Israel is beautiful, economically- and technologically-developed, has a well-educated population that can accommodate English speakers before they learn Hebrew, and, most importantly… is the Holy Land, a site of pilgrimage and significance to all Abrahamic religions.
Despite being a very attractive immigration destination, Israel has a restrictive immigration policy. We take this opportunity to ask Joshua Pex, an Israeli immigration attorney, about the intricacies of Aliyah and immigration to Israel.
What’s the most common question you are asked about immigration to Israel?
The most common question – “are Jews the only ones entitled to immigrate to Israel?” – is also the most commonly held misconception. The right to immigrate to Israel is open to Jews, their family and spouses, but also to the family and spouses of all Israeli citizens and residents, regardless of their religion.
Which family members are entitled to make Aliyah?
The Law of Return was amended in 1970 to allow the children and grandchildren of Jews to make Aliyah to Israel. Anyone making Aliyah can bring their spouse and minor children to Israel (so the great grandchildren can immigrate to Israel with their family).
Spousal immigration is not restricted by religion?
Correct. Any citizen or permanent resident of Israel can apply to bring their spouse to Israel. This right of immigration does not discriminate by the religion or gender of either spouse. However, the spouses are often required to marry outside Israel.
Why can’t the couple marry within Israel?
Within Israeli borders, only religious forms of marriage are recognized by the State. Religious authorities within Israel do not conduct intra-faith marriages. But the State of Israel recognizes any marriage ceremony that was lawfully conducted abroad. As a result, many mixed-faith couples or same-sex couples make a short trip to Cyprus or another European country to get married.

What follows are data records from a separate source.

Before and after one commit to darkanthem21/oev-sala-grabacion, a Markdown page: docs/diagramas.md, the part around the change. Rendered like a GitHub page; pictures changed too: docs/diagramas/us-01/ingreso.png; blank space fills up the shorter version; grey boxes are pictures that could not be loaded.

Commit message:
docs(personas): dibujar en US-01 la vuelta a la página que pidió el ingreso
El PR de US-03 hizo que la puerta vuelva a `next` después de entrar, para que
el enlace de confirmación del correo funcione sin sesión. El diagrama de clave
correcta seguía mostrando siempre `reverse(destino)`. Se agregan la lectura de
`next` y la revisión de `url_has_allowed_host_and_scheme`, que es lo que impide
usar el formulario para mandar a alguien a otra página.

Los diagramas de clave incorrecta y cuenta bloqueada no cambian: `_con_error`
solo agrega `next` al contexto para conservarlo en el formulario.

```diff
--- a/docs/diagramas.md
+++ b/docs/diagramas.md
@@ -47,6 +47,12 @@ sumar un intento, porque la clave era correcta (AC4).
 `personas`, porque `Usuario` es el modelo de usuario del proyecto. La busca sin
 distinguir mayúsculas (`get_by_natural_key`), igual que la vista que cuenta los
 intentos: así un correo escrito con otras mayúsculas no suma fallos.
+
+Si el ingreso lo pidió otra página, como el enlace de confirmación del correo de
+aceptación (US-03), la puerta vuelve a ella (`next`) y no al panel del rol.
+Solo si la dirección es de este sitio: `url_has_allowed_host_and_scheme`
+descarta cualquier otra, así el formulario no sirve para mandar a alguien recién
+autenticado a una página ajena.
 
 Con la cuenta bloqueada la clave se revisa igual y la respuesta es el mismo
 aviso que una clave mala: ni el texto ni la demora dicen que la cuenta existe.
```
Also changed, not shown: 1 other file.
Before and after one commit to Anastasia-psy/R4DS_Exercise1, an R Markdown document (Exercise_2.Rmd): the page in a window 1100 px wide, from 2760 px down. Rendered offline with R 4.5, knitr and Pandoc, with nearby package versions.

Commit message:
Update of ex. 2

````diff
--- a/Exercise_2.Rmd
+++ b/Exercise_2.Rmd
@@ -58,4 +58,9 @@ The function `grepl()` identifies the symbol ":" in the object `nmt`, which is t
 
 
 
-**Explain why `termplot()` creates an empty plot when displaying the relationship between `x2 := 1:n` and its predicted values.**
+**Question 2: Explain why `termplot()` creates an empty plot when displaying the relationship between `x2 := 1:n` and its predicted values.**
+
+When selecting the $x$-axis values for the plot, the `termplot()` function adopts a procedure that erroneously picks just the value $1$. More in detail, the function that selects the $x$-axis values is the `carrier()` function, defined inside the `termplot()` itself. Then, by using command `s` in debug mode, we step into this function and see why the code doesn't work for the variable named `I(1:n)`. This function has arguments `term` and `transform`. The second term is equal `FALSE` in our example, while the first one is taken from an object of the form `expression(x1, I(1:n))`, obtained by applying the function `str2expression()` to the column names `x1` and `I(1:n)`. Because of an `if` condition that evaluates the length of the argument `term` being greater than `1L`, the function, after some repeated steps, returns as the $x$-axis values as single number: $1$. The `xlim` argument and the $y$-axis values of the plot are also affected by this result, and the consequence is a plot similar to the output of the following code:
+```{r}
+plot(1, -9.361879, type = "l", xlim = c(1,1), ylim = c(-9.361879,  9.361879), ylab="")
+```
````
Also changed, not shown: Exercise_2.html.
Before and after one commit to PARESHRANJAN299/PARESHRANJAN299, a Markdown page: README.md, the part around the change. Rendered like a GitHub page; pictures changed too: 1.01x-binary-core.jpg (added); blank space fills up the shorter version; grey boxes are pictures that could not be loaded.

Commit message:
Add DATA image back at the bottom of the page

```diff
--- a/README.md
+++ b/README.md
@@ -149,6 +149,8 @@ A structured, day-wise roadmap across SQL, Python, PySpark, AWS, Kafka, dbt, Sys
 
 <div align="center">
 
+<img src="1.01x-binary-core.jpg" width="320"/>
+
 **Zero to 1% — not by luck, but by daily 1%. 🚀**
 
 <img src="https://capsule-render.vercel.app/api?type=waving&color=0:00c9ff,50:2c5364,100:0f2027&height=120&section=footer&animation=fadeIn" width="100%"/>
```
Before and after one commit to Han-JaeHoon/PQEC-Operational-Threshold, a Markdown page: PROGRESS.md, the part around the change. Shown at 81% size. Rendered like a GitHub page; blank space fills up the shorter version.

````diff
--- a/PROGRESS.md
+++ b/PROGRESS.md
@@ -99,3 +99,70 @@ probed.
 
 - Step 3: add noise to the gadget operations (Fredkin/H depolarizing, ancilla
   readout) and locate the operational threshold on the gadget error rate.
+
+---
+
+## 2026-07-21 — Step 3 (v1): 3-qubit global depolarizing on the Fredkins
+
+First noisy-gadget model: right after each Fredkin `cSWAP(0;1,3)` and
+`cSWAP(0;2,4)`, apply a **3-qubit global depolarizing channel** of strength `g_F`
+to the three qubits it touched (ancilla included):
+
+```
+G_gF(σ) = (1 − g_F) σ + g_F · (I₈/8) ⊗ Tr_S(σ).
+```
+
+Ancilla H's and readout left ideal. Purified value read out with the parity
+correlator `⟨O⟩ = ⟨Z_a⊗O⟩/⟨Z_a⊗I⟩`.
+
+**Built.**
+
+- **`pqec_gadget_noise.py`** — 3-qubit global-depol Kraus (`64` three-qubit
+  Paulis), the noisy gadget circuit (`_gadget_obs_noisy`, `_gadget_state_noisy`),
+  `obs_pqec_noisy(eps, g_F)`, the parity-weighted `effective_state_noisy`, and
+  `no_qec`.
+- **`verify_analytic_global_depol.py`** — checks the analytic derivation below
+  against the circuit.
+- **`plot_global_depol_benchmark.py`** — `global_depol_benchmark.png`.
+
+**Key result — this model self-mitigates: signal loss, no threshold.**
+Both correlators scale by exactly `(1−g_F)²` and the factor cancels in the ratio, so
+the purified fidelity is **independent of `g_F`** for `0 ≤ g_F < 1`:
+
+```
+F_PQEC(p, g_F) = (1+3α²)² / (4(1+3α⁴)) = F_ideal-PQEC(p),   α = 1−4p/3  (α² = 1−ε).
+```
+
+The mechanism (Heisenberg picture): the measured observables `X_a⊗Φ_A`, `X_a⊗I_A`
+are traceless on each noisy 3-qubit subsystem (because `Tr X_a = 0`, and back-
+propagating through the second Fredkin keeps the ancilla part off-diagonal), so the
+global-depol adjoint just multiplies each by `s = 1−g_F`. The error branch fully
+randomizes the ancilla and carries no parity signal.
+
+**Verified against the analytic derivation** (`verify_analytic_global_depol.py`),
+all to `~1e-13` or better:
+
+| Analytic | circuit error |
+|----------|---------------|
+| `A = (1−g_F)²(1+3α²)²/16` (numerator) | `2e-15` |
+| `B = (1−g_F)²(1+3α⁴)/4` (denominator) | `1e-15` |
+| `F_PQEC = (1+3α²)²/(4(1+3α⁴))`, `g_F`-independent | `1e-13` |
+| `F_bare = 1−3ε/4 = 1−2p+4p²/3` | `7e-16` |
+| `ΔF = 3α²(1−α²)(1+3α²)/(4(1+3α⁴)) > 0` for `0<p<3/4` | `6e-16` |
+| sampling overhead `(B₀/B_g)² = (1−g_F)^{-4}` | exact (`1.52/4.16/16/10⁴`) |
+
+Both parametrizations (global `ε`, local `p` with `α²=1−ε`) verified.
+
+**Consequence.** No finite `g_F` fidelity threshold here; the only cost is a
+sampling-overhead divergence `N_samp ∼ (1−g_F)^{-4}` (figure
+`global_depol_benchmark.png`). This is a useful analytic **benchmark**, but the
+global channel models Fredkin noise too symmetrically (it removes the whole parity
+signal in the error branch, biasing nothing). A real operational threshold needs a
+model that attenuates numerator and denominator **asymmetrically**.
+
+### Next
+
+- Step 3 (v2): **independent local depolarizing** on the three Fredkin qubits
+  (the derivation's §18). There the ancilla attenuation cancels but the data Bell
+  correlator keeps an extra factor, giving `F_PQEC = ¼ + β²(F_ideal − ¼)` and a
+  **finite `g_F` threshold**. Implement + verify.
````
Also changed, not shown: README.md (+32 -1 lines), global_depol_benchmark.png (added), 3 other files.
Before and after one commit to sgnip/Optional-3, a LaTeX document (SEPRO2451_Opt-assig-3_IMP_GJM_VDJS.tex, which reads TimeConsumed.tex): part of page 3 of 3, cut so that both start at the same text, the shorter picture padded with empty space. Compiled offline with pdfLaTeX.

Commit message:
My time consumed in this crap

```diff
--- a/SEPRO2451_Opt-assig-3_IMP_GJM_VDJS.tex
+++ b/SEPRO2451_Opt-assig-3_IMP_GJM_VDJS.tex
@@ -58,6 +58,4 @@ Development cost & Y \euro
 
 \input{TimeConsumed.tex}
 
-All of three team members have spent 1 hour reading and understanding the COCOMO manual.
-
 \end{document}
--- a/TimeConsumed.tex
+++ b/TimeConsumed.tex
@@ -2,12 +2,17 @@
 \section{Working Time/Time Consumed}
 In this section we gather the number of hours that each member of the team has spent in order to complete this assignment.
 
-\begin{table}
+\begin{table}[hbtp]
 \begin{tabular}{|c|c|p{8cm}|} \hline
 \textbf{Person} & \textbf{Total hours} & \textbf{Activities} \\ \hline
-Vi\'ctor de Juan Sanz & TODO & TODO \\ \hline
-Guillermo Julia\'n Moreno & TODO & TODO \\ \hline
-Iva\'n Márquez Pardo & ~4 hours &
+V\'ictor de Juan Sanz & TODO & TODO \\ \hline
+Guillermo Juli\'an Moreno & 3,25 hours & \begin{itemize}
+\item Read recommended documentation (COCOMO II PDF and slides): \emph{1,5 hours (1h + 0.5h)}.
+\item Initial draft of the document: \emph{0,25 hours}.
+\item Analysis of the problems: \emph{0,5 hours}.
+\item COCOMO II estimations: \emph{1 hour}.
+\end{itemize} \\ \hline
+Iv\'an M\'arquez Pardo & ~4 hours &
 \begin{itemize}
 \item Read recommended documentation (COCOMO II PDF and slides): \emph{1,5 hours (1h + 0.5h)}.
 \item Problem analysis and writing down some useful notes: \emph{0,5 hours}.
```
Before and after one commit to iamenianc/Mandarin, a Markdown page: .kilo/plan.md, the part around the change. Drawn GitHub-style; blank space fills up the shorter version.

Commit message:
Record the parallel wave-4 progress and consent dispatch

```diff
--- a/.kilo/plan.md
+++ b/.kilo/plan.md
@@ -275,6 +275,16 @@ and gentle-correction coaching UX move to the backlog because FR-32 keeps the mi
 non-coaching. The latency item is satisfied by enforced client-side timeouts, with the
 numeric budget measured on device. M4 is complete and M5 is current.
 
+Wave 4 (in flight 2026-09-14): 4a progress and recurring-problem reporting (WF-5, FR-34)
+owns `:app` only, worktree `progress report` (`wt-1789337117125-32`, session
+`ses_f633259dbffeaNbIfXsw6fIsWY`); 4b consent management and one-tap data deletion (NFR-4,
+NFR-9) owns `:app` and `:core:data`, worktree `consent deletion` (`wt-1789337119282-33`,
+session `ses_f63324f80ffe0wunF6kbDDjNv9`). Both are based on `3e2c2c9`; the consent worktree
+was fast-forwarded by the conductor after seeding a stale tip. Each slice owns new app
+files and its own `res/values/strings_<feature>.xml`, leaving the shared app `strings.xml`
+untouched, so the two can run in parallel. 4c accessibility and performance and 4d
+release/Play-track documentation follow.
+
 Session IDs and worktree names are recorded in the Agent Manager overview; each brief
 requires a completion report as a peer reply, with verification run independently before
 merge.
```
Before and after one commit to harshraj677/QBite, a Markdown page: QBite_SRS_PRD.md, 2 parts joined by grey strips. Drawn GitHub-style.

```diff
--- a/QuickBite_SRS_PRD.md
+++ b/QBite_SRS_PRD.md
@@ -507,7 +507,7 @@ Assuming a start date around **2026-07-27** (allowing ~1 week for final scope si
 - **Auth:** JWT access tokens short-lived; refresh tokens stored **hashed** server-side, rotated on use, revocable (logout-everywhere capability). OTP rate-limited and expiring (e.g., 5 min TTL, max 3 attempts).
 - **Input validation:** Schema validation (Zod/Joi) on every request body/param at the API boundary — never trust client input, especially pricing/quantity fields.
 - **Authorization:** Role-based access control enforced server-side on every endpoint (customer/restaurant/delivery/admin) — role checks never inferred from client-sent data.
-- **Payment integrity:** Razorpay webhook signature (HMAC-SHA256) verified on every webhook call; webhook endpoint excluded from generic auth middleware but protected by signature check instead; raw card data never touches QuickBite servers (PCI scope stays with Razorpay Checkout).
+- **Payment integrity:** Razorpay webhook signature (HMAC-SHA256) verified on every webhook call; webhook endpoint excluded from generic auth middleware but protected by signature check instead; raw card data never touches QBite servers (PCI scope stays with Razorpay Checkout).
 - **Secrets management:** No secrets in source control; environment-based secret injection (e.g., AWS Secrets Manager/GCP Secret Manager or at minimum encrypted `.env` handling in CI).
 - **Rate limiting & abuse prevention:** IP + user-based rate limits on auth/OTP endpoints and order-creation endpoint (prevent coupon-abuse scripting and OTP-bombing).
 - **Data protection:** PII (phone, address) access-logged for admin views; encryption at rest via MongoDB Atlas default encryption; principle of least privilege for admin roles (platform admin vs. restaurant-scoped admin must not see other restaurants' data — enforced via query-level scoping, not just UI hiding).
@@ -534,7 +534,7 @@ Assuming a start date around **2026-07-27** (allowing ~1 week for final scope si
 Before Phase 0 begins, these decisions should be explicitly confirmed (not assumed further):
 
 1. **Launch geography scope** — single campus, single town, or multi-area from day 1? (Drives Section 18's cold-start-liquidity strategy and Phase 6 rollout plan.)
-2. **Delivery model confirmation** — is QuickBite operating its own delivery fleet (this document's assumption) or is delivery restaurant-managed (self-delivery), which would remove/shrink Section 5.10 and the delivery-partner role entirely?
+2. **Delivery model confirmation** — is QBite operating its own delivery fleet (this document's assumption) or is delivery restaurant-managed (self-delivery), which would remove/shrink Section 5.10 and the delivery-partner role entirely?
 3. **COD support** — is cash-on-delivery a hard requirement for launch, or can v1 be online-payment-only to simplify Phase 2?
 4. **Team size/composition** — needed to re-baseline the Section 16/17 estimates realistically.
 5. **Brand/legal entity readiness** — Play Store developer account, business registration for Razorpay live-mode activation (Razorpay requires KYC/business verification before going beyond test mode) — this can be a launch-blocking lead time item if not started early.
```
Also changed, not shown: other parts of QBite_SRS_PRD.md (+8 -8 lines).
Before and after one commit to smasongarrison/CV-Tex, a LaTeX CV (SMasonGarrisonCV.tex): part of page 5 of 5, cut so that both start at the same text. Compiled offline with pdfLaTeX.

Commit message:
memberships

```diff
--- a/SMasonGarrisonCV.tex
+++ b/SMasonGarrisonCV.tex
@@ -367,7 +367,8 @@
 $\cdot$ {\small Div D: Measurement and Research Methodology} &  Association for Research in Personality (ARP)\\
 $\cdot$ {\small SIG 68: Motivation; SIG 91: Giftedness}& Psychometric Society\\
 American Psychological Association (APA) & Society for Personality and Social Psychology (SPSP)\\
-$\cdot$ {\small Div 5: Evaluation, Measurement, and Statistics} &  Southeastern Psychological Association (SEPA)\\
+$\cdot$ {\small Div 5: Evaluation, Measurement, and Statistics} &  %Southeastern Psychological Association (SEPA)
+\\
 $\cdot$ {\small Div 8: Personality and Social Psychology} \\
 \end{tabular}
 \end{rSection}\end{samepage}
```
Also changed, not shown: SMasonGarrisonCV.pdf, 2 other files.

And once the couple is married, the Israeli must invite the foreign spouse to Israel?
That is the Ministry of Interior procedure. But it is possible for the couple to apply for official status for the non-Israeli while the foreign spouse is within Israel. Not only will waiting in a different country put a strain on the couple’s relationship, but the bureaucratic process will be easier when both spouses are in Israel.
Can other non-Jewish family members immigrate to Israel?
For the most part, the Aliyah process is limited to Jews, their children, grandchildren and respective spouses. However, anyone who acquires legal status while of the age to serve in the Israel Defense Forces (18-25) may bring their parents to Israel as the parents of an IDF soldier. In addition, if the parent of an Israeli citizen is widowed, elderly, and has no other children abroad, the citizen may invite them to Israel.
But what about those that don’t have any connection to a Jewish / Israeli person? Can they immigrate to Israel by converting to Judaism?
On the one hand, someone who underwent a Giyur procedure can apply to make Aliyah. However, one should ostensibly convert to Judaism out of love and respect for the Jewish religion, and not to gain an Israeli citizenship. The Israeli immigration authorities are generally suspicious of converts seeking to immigrate.
What if I want to work in Israel?
Israeli immigration authorities attempt to limit foreign worker contributions to those positions and sectors of the economy that cannot be filled by Israeli citizens. On the one hand, Israeli manpower companies often hire cheap unskilled labor from abroad as construction workers, agricultural laborers and caretakers for the sick, disabled and elderly. On the other hand, bringing in a foreign employee outside these few specific sectors requires an expert worker visa. An expert worker has to demonstrate they possess unique skills that the hiring company requires and which are hard to find in the Israeli market. They have to be paid at least twice the average salary an Israeli citizen would earn in their field.
Can I live and work in Israel without finding a company that will hire me as an expert worker?
Just recently, as of May 2019, Israel has allowed American citizens to apply for a B-5 investment visa, which grants the investor and his family the right to live and work in Israel. In addition, the investor can bring US citizens to Israel as expert workers, free of many of the usual expert worker restrictions.
Can workers / investors eventually acquire resident / citizen status?
Unlike many first world countries, Israel doesn’t have a path to automatic permanent legal status for those who lived and work in the country for a number of years. But the lack of options for acquiring Israeli citizenship without a connection to Jewish / Israeli person should not deter you from seeking a temporary legal visa to Israel. You can visit Israel as a tourist, work, study and volunteer in Israeli organizations, exploring this beautiful and culturally significant country in your free time.
This article was researched and written with the aid of Sasha Kishko, head of content and translations department at Cohen, Decker, Pex, Brosh law offices.